    Even some of the smaller carriers like US Cellular are already offering OTA updates to KitKat for the MotoX. Perhaps Google has more influence with the carriers than they're being given credit for.

    Googs probably has a say on Moto phones.
    rangerd wrote: »
    I hate hate hate 7.

    It crashes and is often unresponsive on my 4S. Makes me so mad, I wish I could go back to 6...

    So there.

    Are you in 7.0.3? My 4S also froze a lot on 7.0 but it's so much better with 7.0.3.
  • Reply 20 of 55
    rogifanrogifan Posts: 10,669member
    I don't care for the look of iOS 7 - it looks amateurish to me, regardless of how many people worked on it and how much effort went into it.  

    To me, it looks awful - like something a 7 year old would put together.  Through a quirk, I had to exchange my 5 - the replacement has iOS 6.1.4 on it - and I only wish there were a way to revert my iPad to 6.

    7 may indeed be a substantial technical advance, but I agree with those who hatehatehate how it looks.
    I don't care for the look of iOS 7 - it looks amateurish to me, regardless of how many people worked on it and how much effort went into it.  

    To me, it looks awful - like something a 7 year old would put together.  Through a quirk, I had to exchange my 5 - the replacement has iOS 6.1.4 on it - and I only wish there were a way to revert my iPad to 6.
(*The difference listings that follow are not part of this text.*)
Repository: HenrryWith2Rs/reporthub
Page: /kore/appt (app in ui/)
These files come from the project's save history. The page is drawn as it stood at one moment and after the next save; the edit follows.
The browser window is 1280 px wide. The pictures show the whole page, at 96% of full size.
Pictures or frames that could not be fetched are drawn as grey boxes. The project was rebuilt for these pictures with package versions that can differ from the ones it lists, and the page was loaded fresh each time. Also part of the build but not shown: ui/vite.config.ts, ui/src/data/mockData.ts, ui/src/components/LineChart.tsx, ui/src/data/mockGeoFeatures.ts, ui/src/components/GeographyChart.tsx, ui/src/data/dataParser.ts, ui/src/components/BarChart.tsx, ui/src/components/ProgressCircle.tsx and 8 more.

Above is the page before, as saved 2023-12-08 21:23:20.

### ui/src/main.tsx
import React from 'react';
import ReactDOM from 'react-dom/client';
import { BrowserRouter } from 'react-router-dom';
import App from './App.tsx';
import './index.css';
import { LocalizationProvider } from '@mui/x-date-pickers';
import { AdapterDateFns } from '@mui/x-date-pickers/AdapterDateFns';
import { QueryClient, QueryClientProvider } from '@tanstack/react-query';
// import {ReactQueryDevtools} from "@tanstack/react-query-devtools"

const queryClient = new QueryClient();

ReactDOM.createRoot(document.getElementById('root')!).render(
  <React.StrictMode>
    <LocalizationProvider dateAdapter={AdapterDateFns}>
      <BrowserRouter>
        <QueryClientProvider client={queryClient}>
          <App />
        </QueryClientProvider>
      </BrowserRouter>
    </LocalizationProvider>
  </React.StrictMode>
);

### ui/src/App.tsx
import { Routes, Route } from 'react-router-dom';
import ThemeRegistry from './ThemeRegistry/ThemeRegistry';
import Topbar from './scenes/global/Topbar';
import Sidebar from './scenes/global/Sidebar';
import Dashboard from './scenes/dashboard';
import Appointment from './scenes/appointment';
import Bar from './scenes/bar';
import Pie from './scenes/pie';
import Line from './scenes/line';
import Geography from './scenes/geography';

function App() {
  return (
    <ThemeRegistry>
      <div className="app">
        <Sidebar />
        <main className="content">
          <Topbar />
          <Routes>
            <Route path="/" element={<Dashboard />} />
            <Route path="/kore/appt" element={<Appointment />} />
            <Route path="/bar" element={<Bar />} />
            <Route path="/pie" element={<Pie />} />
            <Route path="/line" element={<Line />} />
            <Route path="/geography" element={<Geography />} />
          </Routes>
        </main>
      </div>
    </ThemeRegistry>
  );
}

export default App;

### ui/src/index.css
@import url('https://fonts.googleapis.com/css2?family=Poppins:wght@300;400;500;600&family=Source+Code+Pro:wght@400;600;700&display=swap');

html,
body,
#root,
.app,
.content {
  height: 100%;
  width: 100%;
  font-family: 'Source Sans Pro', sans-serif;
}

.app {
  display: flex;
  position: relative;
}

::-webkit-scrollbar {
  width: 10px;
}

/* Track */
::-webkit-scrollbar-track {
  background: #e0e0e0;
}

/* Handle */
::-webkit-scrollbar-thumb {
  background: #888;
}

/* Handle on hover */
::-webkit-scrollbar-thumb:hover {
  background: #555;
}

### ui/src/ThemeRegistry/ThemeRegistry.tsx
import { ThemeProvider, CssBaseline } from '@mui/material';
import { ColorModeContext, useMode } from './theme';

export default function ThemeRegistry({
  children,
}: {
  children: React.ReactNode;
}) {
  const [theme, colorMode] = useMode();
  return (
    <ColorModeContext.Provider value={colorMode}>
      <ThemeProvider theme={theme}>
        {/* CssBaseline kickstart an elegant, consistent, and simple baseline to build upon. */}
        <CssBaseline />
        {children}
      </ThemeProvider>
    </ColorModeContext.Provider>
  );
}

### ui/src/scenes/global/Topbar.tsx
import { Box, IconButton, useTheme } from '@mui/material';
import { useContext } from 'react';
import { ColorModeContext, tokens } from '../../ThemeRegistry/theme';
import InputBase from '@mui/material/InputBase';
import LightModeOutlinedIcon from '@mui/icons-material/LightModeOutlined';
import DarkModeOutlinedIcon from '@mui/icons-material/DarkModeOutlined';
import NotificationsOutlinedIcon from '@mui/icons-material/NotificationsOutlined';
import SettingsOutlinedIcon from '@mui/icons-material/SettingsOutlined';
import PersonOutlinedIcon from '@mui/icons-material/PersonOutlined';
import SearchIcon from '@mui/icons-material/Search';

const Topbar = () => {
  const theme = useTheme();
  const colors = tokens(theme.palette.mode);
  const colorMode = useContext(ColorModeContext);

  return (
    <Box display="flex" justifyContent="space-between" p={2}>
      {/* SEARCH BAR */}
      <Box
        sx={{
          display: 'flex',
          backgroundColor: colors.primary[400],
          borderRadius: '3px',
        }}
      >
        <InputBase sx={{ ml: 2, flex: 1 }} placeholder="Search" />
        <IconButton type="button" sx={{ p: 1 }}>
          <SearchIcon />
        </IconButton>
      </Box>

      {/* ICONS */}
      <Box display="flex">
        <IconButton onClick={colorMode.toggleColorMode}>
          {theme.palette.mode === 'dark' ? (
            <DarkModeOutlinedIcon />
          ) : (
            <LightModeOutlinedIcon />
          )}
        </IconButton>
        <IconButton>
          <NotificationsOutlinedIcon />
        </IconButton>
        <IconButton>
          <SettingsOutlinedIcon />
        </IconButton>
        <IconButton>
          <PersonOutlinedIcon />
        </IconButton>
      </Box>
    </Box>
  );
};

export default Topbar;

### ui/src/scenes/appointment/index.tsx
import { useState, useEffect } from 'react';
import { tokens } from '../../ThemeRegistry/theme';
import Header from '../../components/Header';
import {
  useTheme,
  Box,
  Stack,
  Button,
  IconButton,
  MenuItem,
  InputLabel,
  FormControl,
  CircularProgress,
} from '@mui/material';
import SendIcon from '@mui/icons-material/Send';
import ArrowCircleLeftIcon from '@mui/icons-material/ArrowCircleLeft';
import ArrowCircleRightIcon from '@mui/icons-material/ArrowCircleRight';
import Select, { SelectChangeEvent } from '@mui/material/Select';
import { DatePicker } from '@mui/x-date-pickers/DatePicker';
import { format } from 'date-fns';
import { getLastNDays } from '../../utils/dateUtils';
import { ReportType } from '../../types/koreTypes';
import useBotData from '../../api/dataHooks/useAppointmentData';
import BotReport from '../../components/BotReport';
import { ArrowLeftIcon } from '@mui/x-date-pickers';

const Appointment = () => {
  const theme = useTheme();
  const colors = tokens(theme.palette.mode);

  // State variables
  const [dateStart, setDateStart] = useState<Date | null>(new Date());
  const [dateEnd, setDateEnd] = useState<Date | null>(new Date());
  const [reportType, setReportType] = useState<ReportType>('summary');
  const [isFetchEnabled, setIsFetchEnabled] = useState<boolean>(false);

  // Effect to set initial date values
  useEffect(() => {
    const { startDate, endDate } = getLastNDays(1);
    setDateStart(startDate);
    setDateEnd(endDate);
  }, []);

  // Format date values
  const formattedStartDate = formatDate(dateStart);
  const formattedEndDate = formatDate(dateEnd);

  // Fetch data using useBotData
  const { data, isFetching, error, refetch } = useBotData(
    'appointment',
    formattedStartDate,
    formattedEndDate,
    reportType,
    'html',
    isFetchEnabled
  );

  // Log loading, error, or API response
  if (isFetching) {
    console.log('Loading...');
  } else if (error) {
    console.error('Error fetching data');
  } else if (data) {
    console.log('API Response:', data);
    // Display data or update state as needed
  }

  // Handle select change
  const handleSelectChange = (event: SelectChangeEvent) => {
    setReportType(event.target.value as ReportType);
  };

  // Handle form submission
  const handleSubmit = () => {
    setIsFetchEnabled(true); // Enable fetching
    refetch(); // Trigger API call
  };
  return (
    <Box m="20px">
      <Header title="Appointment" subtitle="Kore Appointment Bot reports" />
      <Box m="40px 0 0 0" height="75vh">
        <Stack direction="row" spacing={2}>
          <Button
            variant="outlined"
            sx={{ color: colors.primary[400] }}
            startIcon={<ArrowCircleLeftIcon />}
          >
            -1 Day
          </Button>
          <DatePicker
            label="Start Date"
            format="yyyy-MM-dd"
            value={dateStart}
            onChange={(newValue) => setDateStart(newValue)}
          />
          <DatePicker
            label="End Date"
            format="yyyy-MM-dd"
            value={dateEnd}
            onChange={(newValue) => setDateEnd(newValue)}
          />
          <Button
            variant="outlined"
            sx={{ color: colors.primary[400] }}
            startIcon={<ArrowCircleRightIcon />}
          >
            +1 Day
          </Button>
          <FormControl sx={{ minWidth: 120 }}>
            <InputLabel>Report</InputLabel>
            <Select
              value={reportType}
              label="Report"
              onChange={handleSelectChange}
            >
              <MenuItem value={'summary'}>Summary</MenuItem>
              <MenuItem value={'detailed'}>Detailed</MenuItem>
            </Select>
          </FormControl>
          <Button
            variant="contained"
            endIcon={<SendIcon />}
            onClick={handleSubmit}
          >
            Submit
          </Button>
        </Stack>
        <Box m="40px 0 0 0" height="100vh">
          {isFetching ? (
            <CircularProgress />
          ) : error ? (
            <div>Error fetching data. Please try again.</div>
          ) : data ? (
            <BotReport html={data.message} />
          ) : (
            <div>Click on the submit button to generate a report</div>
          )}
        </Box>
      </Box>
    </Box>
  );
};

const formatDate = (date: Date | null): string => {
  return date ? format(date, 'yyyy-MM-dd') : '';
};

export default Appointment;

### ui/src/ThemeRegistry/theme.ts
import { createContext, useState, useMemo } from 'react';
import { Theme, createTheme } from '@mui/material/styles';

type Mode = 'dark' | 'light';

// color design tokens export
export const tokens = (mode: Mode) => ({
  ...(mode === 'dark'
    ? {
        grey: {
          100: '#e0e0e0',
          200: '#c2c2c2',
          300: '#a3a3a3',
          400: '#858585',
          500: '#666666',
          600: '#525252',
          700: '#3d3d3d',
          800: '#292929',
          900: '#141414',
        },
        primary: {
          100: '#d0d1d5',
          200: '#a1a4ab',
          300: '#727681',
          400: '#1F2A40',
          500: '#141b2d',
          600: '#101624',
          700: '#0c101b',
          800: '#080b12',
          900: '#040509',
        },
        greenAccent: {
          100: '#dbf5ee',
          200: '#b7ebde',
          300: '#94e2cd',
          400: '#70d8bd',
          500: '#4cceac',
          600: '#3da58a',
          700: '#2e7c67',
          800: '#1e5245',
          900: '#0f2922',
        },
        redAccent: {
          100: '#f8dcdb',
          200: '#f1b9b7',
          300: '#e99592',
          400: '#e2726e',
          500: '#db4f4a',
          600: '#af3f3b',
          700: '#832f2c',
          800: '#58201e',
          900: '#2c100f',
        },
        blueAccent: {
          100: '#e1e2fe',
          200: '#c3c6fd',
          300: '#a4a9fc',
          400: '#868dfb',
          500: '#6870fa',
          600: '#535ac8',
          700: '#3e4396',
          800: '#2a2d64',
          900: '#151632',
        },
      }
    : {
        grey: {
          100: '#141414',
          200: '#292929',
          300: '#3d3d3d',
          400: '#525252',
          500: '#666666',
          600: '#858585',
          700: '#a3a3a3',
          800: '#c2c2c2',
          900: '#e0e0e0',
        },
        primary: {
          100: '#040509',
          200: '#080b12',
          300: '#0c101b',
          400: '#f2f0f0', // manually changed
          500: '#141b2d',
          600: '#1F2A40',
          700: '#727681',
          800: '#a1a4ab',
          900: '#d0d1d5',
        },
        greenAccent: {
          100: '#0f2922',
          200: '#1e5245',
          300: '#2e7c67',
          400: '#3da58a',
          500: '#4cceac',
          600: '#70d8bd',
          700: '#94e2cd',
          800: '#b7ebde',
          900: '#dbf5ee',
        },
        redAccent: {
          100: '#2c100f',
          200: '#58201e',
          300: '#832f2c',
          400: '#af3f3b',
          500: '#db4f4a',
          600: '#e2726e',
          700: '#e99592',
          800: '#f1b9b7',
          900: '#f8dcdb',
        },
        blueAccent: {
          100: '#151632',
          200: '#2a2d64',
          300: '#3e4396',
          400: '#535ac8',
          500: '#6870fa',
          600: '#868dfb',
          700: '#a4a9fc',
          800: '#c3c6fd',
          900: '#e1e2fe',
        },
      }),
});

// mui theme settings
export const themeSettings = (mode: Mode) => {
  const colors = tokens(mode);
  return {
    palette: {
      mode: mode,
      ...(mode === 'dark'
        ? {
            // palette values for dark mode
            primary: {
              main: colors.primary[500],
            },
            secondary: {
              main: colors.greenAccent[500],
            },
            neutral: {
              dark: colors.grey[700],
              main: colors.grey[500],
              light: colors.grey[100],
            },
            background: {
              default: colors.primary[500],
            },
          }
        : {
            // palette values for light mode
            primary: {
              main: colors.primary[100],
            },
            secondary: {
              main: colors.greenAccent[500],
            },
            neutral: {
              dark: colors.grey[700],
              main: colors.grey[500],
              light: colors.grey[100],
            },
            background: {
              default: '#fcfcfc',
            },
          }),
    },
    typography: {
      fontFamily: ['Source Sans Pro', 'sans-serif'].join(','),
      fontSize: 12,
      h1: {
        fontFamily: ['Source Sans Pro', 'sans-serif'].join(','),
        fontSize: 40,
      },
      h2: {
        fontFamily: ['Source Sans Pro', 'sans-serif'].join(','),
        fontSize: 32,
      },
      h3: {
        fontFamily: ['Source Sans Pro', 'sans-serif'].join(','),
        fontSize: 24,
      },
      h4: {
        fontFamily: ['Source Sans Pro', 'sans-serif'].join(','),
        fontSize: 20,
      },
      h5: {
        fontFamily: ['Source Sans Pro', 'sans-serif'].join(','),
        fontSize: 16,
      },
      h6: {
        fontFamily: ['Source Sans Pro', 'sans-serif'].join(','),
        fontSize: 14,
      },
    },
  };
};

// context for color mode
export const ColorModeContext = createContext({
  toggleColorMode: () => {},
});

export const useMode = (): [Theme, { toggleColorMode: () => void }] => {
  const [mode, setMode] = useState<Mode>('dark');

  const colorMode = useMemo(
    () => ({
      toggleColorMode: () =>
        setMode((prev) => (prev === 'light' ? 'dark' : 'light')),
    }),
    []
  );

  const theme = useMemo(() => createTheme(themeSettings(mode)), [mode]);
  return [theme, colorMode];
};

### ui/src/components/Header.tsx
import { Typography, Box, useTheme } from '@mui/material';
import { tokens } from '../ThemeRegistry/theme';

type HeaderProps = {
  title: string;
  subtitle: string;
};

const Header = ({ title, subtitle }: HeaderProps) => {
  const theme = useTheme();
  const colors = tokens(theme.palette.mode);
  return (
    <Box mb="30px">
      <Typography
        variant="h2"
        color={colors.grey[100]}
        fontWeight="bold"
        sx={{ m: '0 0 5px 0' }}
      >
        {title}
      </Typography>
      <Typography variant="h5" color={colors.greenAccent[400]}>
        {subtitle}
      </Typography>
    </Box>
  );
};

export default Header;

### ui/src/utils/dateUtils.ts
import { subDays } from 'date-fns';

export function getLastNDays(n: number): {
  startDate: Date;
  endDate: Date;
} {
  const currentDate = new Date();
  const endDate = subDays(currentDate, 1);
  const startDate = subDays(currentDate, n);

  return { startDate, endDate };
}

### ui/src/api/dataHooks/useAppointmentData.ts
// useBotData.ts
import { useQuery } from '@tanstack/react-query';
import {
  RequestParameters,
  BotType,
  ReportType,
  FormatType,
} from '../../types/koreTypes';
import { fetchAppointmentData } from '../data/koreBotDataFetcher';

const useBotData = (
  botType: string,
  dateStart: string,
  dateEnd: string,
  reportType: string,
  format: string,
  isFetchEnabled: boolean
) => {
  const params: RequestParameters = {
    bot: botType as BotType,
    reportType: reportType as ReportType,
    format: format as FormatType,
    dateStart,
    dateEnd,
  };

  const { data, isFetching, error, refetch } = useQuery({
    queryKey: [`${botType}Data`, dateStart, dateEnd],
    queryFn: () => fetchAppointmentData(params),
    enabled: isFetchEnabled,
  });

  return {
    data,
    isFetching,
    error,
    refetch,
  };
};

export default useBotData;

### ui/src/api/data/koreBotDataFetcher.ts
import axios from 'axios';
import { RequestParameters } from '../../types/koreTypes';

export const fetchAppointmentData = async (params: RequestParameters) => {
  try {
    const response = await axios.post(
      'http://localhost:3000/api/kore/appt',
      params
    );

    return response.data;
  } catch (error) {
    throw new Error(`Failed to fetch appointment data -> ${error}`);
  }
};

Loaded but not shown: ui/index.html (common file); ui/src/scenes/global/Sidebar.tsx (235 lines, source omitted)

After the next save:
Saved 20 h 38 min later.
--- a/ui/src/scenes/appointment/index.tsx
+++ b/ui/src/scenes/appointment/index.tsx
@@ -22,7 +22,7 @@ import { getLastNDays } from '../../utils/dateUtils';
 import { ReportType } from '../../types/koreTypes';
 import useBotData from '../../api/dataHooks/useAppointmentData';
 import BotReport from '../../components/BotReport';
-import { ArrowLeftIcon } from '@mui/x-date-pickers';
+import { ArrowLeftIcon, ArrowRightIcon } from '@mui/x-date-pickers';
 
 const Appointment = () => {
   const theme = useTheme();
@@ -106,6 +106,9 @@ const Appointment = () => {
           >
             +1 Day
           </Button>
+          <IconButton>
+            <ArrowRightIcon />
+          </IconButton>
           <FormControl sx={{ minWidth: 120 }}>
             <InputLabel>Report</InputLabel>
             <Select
    7 may indeed be a substantial technical advance, but I agree with those who hatehatehate how it looks.
    At least it no longer looks like Microsoft Bob. :p
Sign In or Register to comment.